We pulled off on the side of the road and started searching the edge of the marshes for one of those elusive singers I’d never met, and then Carl directed us to a song that was clearly an Orchelimum. I balanced carefully in the dense vegetation and uneven terrain, tried not to swat continuously at mosquitos, and leaned forward to reach with my microphone while avoiding falling into the marsh….


"There he is,” Carl said softly.  

The Dusky-faced Meadow Katydid was right in front of me.

Record, or photograph – and in what order? Get songs, then try for photos!

I did both, and now I finally know what to listen for and what the physical characteristics are. 
According to Carl, this male’s face wasn’t as dark as some of them, but the face color can be variable. I could see the color pattern, and this wasn’t the face of the other species I know from this genus. 

And the legs – they’re quite green! No confusing that with a Black-legged Meadow Katydid.

Although I didn’t get every angle, I got at least a few photos of his yellow cerci (small appendages that project from the end of the abdomen). Each species has different shaped cerci and they’re part of the species identification.

Carl found another individual for me to record, and this one wasn’t singing the song of the first male. Instead, he was doing a very long series of tic-tic-tic calls. 
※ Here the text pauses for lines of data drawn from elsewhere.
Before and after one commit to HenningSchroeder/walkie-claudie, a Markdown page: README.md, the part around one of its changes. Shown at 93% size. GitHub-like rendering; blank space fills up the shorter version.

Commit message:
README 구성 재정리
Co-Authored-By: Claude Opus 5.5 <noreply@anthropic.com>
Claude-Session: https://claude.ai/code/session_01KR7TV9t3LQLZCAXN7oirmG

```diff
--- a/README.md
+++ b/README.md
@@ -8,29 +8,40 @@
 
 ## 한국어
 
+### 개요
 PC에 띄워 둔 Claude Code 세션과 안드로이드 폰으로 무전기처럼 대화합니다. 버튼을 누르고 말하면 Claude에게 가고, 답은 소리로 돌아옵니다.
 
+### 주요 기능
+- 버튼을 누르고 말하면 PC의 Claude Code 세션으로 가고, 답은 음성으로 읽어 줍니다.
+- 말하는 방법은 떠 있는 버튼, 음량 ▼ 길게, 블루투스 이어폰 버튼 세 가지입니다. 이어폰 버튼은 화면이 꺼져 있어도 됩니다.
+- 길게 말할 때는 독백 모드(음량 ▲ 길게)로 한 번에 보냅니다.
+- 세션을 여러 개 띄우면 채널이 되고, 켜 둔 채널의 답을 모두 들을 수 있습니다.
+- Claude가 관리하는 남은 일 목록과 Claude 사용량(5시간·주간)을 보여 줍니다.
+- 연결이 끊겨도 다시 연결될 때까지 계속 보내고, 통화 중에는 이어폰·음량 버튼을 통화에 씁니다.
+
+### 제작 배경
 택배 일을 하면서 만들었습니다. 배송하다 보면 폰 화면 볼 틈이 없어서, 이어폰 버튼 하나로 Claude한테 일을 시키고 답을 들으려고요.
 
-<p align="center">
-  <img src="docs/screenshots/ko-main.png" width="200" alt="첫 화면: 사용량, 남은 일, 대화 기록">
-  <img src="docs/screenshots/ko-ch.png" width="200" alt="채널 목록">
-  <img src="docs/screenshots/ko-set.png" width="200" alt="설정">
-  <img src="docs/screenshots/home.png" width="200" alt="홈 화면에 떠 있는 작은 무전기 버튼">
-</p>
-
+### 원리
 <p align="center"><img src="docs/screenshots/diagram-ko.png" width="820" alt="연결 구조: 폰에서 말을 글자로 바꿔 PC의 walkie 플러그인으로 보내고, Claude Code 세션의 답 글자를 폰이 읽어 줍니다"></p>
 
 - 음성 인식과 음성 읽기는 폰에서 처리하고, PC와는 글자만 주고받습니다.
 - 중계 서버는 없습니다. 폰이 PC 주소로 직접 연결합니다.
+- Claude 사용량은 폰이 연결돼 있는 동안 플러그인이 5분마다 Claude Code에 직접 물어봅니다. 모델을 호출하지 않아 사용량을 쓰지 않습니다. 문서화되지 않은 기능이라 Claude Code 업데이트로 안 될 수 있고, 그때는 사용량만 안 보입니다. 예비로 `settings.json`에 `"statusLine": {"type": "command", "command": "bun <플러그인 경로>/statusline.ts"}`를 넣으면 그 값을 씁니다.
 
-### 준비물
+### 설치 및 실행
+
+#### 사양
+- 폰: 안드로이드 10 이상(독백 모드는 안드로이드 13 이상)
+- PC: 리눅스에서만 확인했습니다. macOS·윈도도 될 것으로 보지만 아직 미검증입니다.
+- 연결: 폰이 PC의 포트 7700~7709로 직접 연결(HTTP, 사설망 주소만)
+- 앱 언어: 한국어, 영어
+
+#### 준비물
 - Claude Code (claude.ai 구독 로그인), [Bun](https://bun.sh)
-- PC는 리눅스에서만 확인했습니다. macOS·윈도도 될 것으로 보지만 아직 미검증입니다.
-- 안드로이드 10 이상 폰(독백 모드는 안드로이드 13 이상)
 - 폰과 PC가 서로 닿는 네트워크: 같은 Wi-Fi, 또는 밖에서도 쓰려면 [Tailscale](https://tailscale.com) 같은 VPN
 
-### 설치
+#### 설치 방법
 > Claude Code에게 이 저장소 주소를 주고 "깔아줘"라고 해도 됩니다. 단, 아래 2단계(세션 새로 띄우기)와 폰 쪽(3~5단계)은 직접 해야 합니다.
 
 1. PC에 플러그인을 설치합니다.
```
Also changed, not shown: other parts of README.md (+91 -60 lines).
I've since read more about these katydids. Singing Insects of North America directed me to a 1962 paper by Edward Thomas and Richard Alexander that provided some additional information on Dusky-faced Meadow Katydids and two related species also on my search list that are even less common. There, I read the following about those “tics” I'd recorded:

“.. as many as 150 ticks have been counted in succession, produced without buzzes by a lone, undisturbed male.” 

That must have been what I was hearing and recording!

The tics are also interesting to see. They sound like single “tics,” but they are actually in pairs. “The ticks of concinnum and campestre are usually single, and when they are double, the sound produced by the opening of the tegmina is much softer than that produced by the closing stroke.” (The tegmina are the thick, upper wings on these and other insects. It’s this set of wings that’s used for sound production. They also cover the inner wings that are used for flight in those insects that fly, which not all katydids do.) If opening the tegmina happens first, that could be why the first half of each pair looks considerably softer in the sonogram.


Here’s one more recording of the first male’s songs interspersed with tics. 16,000 Hz is a very high song, considering the threshold of human hearing (probably for an eight-year old) is 20,000 Hz. The song could be quite loud, but we won’t perceive it that way in the field because it’s so very high.

I'm still excited about seeing and hearing these katydids, and that made me all the more determined to find them in Ohio. 

However, it's 45 degrees and raining as I write this on October 3rd. I still haven't found Dusky-faced Meadow Katydids in Ohio yet, but I'm already planning where to search for them next August and September.  

Ten months is a long time to wait!


  1. What a wonderful story Lisa. Certainly, you will find them next season in Ohio.

  2. WOW.. great Post... I do enjoy your INFO and Post.. thanks for taking the time..
    Hope that you are doing a talk soon at our Education Center..

    Mark J Demyan
    Owner MDCC
    PAST Pres ASGC